June 2, 2008

Our small backyard goldfish pond in Northeast Portland sparkles from its annual cleanup today. The pond is compact: eight feet across at the widest point, thirty inches deep in the deepest spot, and nine hundred gallons. Just large enough that I can zoom in on a Google satellite map and spy its blurry roundness, as if I’m watching over it from space.

The pond came with the house when we moved in nearly five years ago. But (he boasts!) I transformed it: super-duper pump and filtration system with ultraviolet light hidden discreetly away and, more important, the addition of two marsh areas and many types of aquatic plants. Wild enough in summer that a heron swooped down into the urban landscape last year and feasted on a few unsuspecting fish.

A clump of cattails wagging in the wind reminds me of my boyhood lake in Florida.
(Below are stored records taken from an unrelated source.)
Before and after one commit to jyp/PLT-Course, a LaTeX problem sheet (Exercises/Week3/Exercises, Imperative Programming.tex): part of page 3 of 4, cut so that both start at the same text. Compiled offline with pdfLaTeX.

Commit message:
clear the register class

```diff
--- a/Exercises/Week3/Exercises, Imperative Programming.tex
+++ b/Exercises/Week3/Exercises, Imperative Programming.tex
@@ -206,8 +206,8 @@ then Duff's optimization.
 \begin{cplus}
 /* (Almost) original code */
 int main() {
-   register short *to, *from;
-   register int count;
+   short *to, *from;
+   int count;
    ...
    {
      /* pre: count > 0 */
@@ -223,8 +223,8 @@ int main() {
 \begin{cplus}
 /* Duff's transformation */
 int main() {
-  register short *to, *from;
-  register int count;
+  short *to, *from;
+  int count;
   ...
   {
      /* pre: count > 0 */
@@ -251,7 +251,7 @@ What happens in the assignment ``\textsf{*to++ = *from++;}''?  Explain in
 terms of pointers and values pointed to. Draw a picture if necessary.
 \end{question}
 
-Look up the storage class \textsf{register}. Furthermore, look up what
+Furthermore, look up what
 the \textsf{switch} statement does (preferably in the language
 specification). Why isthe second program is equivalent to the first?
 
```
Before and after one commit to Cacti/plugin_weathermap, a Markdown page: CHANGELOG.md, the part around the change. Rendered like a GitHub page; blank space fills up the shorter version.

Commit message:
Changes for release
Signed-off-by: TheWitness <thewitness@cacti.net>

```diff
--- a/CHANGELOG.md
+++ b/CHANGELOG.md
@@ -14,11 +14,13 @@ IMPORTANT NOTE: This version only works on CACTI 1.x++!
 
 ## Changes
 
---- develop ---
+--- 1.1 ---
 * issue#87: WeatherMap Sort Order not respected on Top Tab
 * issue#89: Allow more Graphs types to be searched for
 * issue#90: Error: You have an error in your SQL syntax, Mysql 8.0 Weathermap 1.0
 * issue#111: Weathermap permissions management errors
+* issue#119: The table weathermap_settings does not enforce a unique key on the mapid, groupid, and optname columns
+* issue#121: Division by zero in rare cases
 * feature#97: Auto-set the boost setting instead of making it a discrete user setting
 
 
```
Red-wing blackbirds constantly flitted in and out of Sybelia’s cattails. Their song never varied but, depending on my mood, sounded like a greeting, a question, or a lament.

I find a recording of the song online. The sound rockets me back through more than four decades. I’m deposited in Sybelia’s bath-warm waters, where scene after scene of memories play unbidden. None is more vivid than this: I’m underwater, far beneath our two Labrador retrievers, Rogue and Sadie, swimming at the surface. Seen through a lens of deep water, they move in flickering frames of film faded with age. The dogs advance nowhere, passing each other in looping arcs.

They’re waiting for me to surface.